Read Katie's story
"I was born profoundly deaf with sensorineural hearing loss in November 2000. I attended The Elizabeth Foundation when I was little.
"My parents decided that the most important thing for me was that I should be able to understand what was going on in the world around me and that I could communicate. They decided to use a mix of BSL and oral communication as the BSL would allow me to join in with the conversation whilst orally talking would model speech. Currently, I use speech most of the time, but if the environment is difficult to hear in, if I am tired, or if the subject matter is complicated, I use BSL in addition.
"I have always loved swimming. It gives me a sense of achievement and I feel successful at it. My training de-stresses me and is probably the reason I never miss a training session!
"When I was selected for the Team GB Deaf Swimming Club I was so happy about it, and I knew that I would have to give it my all. There was only 3 weeks between finishing my GCSE exams and competing in Poland. When I was in Poland doing the European Deaflympics it was a very nerve-wracking experience for me. Although I was nervous, I was also very excited. They used a light system for the start and it was brilliant – I would highly recommend it to everyone in swim competitions.

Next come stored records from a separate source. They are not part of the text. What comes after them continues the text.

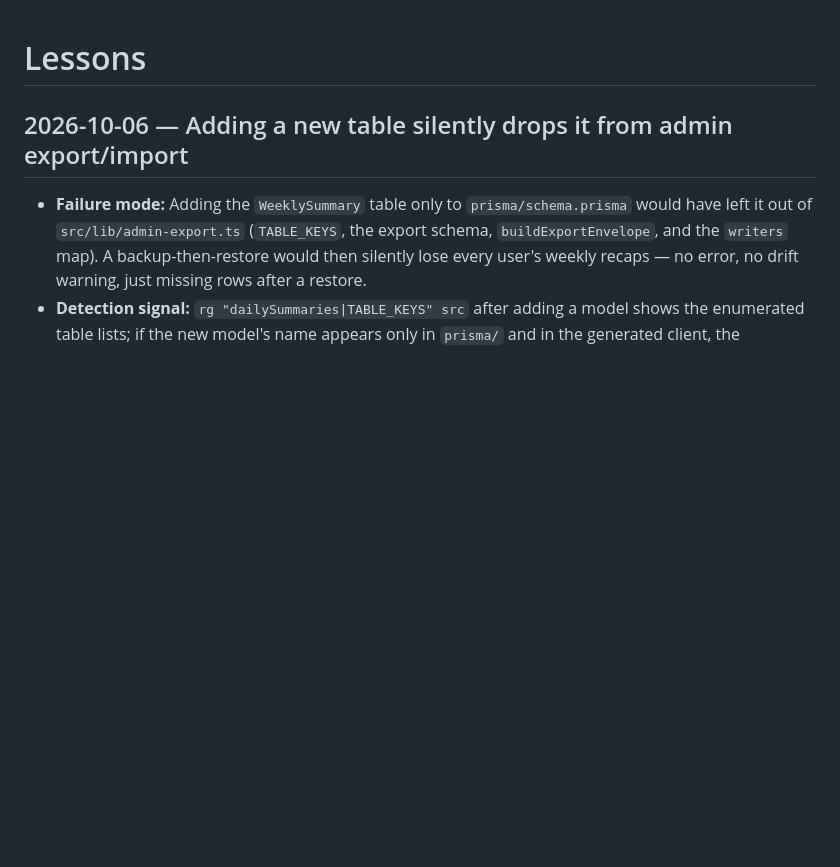
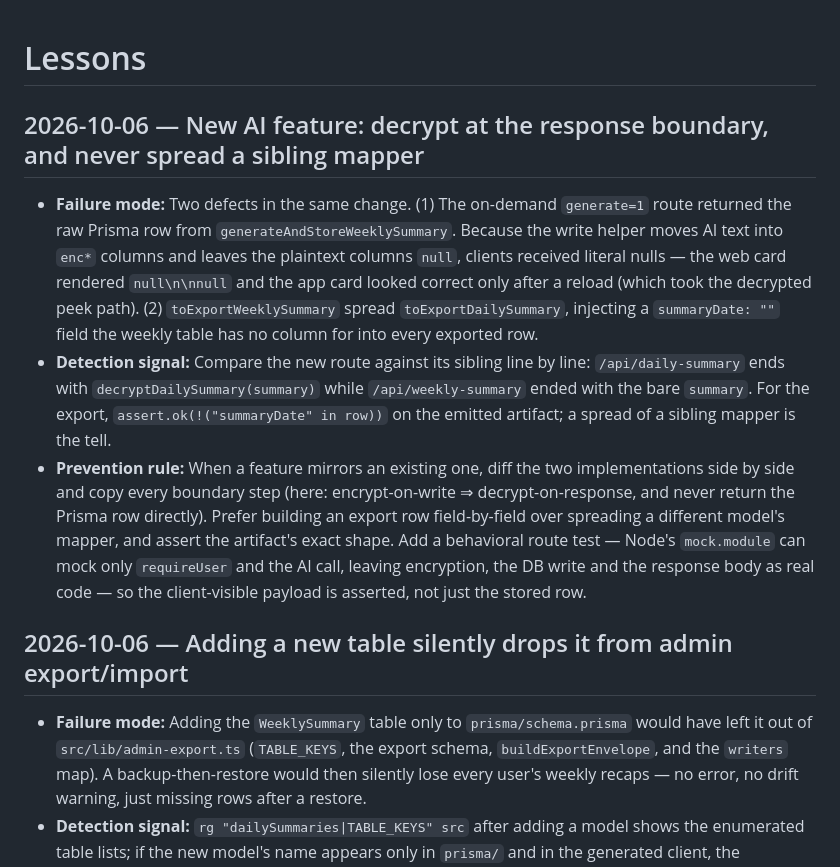
Before and after one commit to es94111/AI_Food_Diary, a Markdown page: tasks/lessons.md, the part around the change. Rendered like a GitHub page; blank space fills up the shorter version.

Commit message:
docs: record the weekly-report review findings and their regression tests
Co-authored-by: Copilot App <223556219+Copilot@users.noreply.github.com>

```diff
--- a/tasks/lessons.md
+++ b/tasks/lessons.md
@@ -1,4 +1,10 @@
 # Lessons
+
+## 2026-10-06 — New AI feature: decrypt at the response boundary, and never spread a sibling mapper
+
+- **Failure mode:** Two defects in the same change. (1) The on-demand `generate=1` route returned the raw Prisma row from `generateAndStoreWeeklySummary`. Because the write helper moves AI text into `enc*` columns and leaves the plaintext columns `null`, clients received literal nulls — the web card rendered `null\n\nnull` and the app card looked correct only after a reload (which took the decrypted peek path). (2) `toExportWeeklySummary` spread `toExportDailySummary`, injecting a `summaryDate: ""` field the weekly table has no column for into every exported row.
+- **Detection signal:** Compare the new route against its sibling line by line: `/api/daily-summary` ends with `decryptDailySummary(summary)` while `/api/weekly-summary` ended with the bare `summary`. For the export, `assert.ok(!("summaryDate" in row))` on the emitted artifact; a spread of a sibling mapper is the tell.
+- **Prevention rule:** When a feature mirrors an existing one, diff the two implementations side by side and copy every boundary step (here: encrypt-on-write ⇒ decrypt-on-response, and never return the Prisma row directly). Prefer building an export row field-by-field over spreading a different model's mapper, and assert the artifact's exact shape. Add a behavioral route test — Node's `mock.module` can mock only `requireUser` and the AI call, leaving encryption, the DB write and the response body as real code — so the client-visible payload is asserted, not just the stored row.
 
 ## 2026-10-06 — Adding a new table silently drops it from admin export/import
 
```
Also changed, not shown: tasks/todo.md (+10 -0 lines).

Swimming is a huge part of me and it has shown me what I can do and what I am capable of. I have always loved it and I always train so hard to achieve what I want to achieve – like to break records, worlds, Deaflympics, the list goes on and on. My next aim is to better my times so that I can break records at the World Competitions in Deaflympics in Brazil.
Deep down, I will never give up anything that I am passionate about. It is harder for me being deaf, in a local hearing swimming club, but this has shown me what I can do and has given me huge confidence and determination – I can be quite stubborn! Because of this, I will stand-up for myself and prove to people, and myself, all that I can do.

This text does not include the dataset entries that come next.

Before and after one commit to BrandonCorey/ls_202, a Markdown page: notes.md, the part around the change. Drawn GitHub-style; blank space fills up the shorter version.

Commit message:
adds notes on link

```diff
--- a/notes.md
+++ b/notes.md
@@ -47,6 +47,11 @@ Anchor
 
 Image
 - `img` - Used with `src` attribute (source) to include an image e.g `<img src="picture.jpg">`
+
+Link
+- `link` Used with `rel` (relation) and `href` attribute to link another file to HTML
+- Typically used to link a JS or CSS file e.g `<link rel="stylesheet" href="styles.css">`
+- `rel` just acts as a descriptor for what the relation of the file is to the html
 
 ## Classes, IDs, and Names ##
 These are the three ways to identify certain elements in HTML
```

"Many people might have given up over time, thinking my goals were too difficult to achieve. But for me, although it is hard sometimes, it is not hard enough for me to consider giving up. I will never do that... it is not who I am."

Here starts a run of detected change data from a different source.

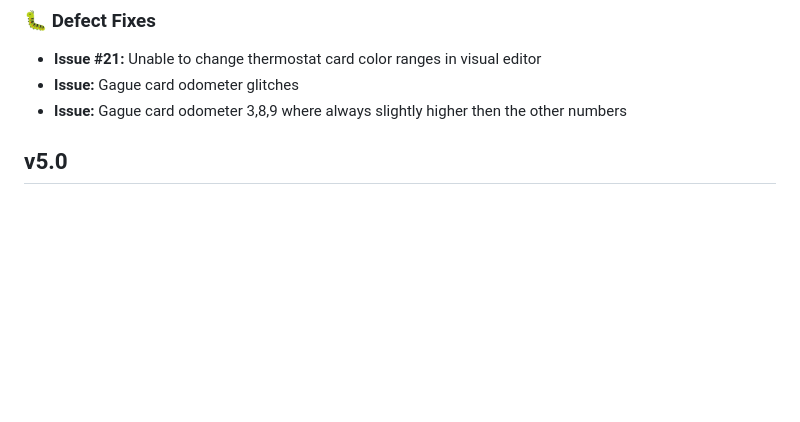
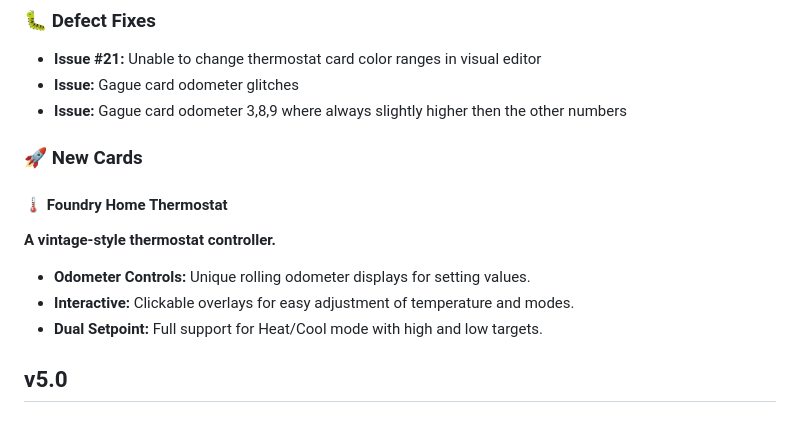
Before and after one commit to dprischak/Foundry-Card, a Markdown page: CHANGELOG.md, the part around the change. Rendered like a GitHub page; blank space fills up the shorter version.

```diff
--- a/CHANGELOG.md
+++ b/CHANGELOG.md
@@ -19,6 +19,16 @@
 - **Issue #21:** Unable to change thermostat card color ranges in visual editor
 - **Issue:** Gague card odometer glitches
 - **Issue:** Gague card odometer 3,8,9 where always slightly higher then the other numbers
+
+### 🚀 New Cards
+
+#### 🌡️ Foundry Home Thermostat
+
+**A vintage-style thermostat controller.**
+
+- **Odometer Controls:** Unique rolling odometer displays for setting values.
+- **Interactive:** Clickable overlays for easy adjustment of temperature and modes.
+- **Dual Setpoint:** Full support for Heat/Cool mode with high and low targets.
 
 ## v5.0
 
```
Also changed, not shown: README.md (+58 -2 lines), media/homethermo.png (added), 4 other files.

"It is harder for me being deaf, in a local hearing swimming club, but this has shown me what I can do and has given me huge confidence and determination..."